LOS ANGELES—ImmunoCellular Therapeutics Ltd. has begun a sponsored research agreement with Dr. Cassian Yee of the University of Texas MD Anderson Cancer Center, an internationally recognized researcher and leading expert in the identification and isolation of cytotoxic T cells. Yee is a professor in the Department of Melanoma Medical Oncology, Division of Cancer Medicine, as well as in the Department of Immunology, Division of Cancer Medicine, in addition to being director of Solid Tumor Cell Therapy at MD Anderson's Center for Cancer Immunology Research.
Yee will seek to identify T cells that strongly bind and kill tumor cells that express an undisclosed target antigen, and the T cell receptors will then be sequenced, with their corresponding DNA placed into stem cells to create preclinical therapeutic candidates for further evaluation. The goal of this agreement is to build a clinical program based on hematopoietic stem cells isolated from a patient, engineered in the lab and then returned to the patient to create antigen-specific killer T cells capable of targeting and killing tumors. ImmunoCellular's Stem-to-T-cell platform technology can aid in overcoming the short-lived T cell responses seen in existing forms of T cell and CAR-T therapies.
"The work on which Dr. Yee and ImmunoCellular are collaborating is both exciting in what it represents for immuno-oncology, and potentially groundbreaking, as it has not previously been accomplished on a large scale," Dr. Steven Swanson, senior vice president of research at ImmunoCellular, said in a press release. "The identification of novel TCR sequences for application in stem cells has the potential to launch this program toward clinical testing. We are privileged to be working with an immune-oncologist of Dr. Yee's stature, and believe that this work has the potential to position our Stem-to-T-cell program as one of the most promising in the industry."

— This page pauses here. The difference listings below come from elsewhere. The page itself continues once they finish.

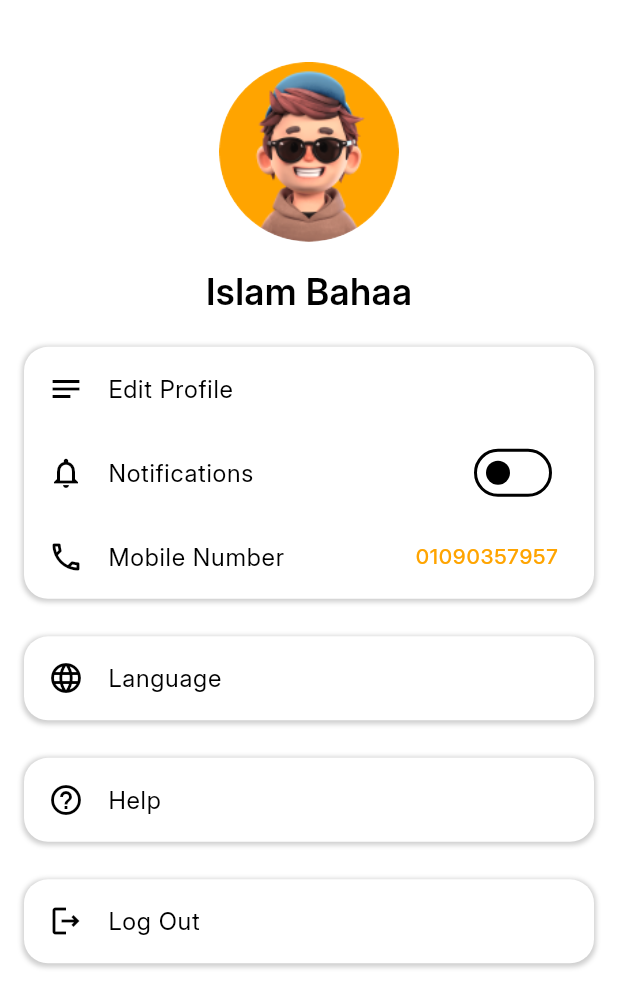
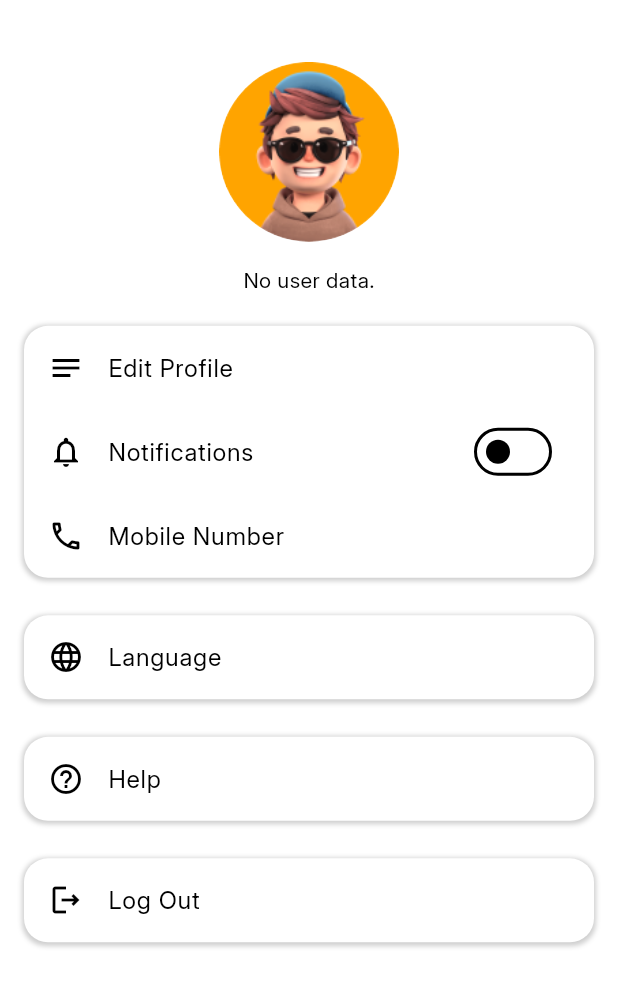
Before and after one commit to islambahaaa/civix_fixing_team, a Flutter app: the ProfileViewBody widget shown alone on an empty page, opened directly, on a phone screen of 412 x 824 dp. Shown: the top 1008 px of the screen. Run offline on Flutter 3.47's test engine with Material 3 defaults, Android fonts, the phone set to English and light mode, and no system bars; our stand-ins replace bloc, cached_network_image, carousel_slider, dartz, dio, email_validator and 14 more; accounts and stored records are empty; project files that could hold a hidden picture were left out.

Commit message:
profile name handle from user

```diff
--- a/lib/features/profile/presentation/views/widgets/profile_view_body.dart
+++ b/lib/features/profile/presentation/views/widgets/profile_view_body.dart
@@ -41,9 +41,25 @@ class ProfileViewBody extends StatelessWidget {
                       ),
                     ),
                     const SizedBox(height: 16),
-                    const Text(
-                      'Islam Bahaa',
-                      style: TextStyles.semibold24inter,
+                    BlocBuilder<UserCubit, UserState>(
+                      builder: (context, state) {
+                        if (state is UserLoading) {
+                          return const Center(
+                            child: CircularProgressIndicator(),
+                          );
+                        } else if (state is UserSuccess) {
+                          return Text(
+                            '${state.user.fname} ${state.user.lname}',
+                            style: TextStyles.semibold24inter,
+                          );
+                        } else if (state is UserFailure) {
+                          return Center(child: Text(state.message));
+                        } else {
+                          return Center(
+                            child: Text(S.of(context).no_user_data),
+                          );
+                        }
+                      },
                     ),
                   ],
                 ),
@@ -64,15 +80,15 @@ class ProfileViewBody extends StatelessWidget {
                 ProfileListTile(
                   icon: Icons.phone_outlined,
                   text: S.of(context).mobile_number,
-                  trailing: Text(
-                    '01090357957',
-                    style: TextStyles.regular14inter.copyWith(
-                      color:
-                          Theme.of(context).brightness == Brightness.dark
-                              ? Theme.of(context).colorScheme.secondary
-                              : AppColors.secondaryColor,
-                    ),
-                  ),
+                  // trailing: Text(
+                  //   '01090357957',
+                  //   style: TextStyles.regular14inter.copyWith(
+                  //     color:
+                  //         Theme.of(context).brightness == Brightness.dark
+                  //             ? Theme.of(context).colorScheme.secondary
+                  //             : AppColors.secondaryColor,
+                  //   ),
+                  // ),
                 ),
               ],
             ),
```
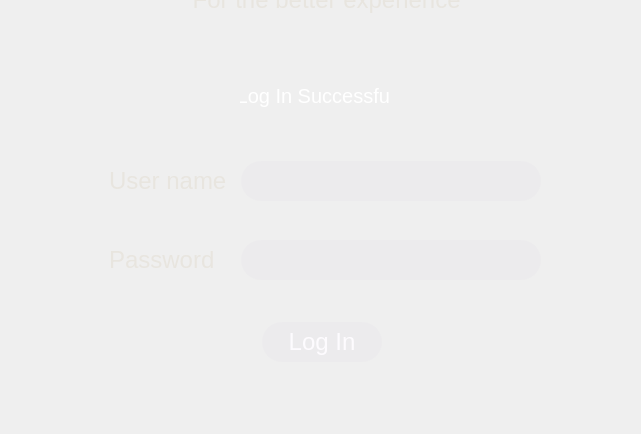
First picture: the form in log_in.ui, repository anton-ovod/CarRentalSystem, before the edit; both pictures show x 240 to 881 and y 140 to 574 of the 1050 by 680 pixel window.
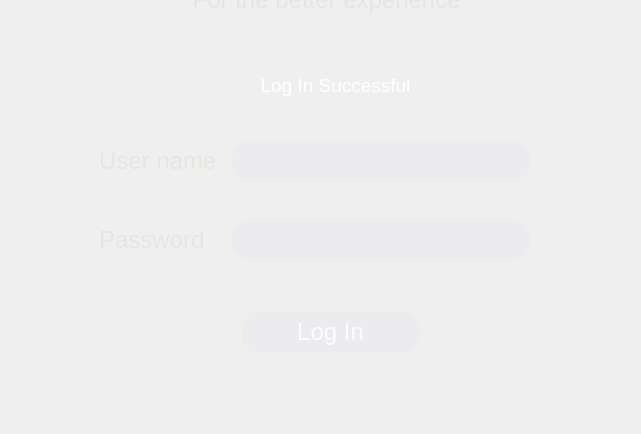
Second picture: the form after the edit. Custom widgets are drawn as their Qt base class.

Patch:
```diff
--- a/log_in.ui
+++ b/log_in.ui
@@ -171,8 +171,8 @@
   <widget class="QFrame" name="MainData">
    <property name="geometry">
     <rect>
-     <x>330</x>
-     <y>290</y>
+     <x>320</x>
+     <y>270</y>
      <width>471</width>
      <height>141</height>
     </rect>
@@ -341,9 +341,9 @@
   <widget class="QFrame" name="Button">
    <property name="geometry">
     <rect>
-     <x>490</x>
-     <y>450</y>
-     <width>144</width>
+     <x>470</x>
+     <y>440</y>
+     <width>201</width>
      <height>64</height>
     </rect>
    </property>
@@ -386,7 +386,7 @@
     <item row="0" column="0">
      <widget class="QPushButton" name="LogBtn">
       <property name="sizePolicy">
-       <sizepolicy hsizetype="Fixed" vsizetype="Fixed">
+       <sizepolicy hsizetype="Expanding" vsizetype="Expanding">
         <horstretch>0</horstretch>
         <verstretch>0</verstretch>
        </sizepolicy>
@@ -415,15 +415,21 @@
   <widget class="QLabel" name="logInSuccessful">
    <property name="geometry">
     <rect>
-     <x>480</x>
-     <y>210</y>
-     <width>151</width>
+     <x>470</x>
+     <y>200</y>
+     <width>211</width>
      <height>51</height>
     </rect>
    </property>
+   <property name="font">
+    <font>
+     <pointsize>14</pointsize>
+     <italic>false</italic>
+     <bold>false</bold>
+    </font>
+   </property>
    <property name="styleSheet">
     <string notr="true">QLabel {
-font: 20px;
 color: white;
 }</string>
    </property>
```
Left out of the diff: 6 changed lines with no effect on the pictures.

The Stem-to-T-cell program, which is based on technology in-licensed from Caltech in 2014, is designed to harness the immune system for directed, highly antigen-specific tumor killing. It begins with hematopoietic stem cells that are engineered in the lab, so that when they are reintroduced to the body, they divide into themselves and into daughter cells, which are antigen-specific killer T cells. The identification and selection of a T cell receptor that can bind to tumor cells is important, as that receptor is what is transferred into the hematopoietic stem cells and allow the stem cells to produce cytotoxic T cells. Given the 'immortality' of stem cells, the reengineered stem cells could become a natural, perpetual source of cancer-targeting T cells.
"With our lead Phase 3 program ICT-107 underway and financed, we are now focusing additional resources and attention on moving our Stem-to-T-cell program toward clinical development," commented Andrew Gengos, CEO of ImmunoCellular, in a statement. "Our collaboration with Dr. Yee and MD Anderson is an important step in our efforts to build a leading cancer immunotherapy company, and we look forward to potentially establishing more collaborations and bringing additional promising technologies into ImmunoCellular."
SOURCE: ImmunoCellular press release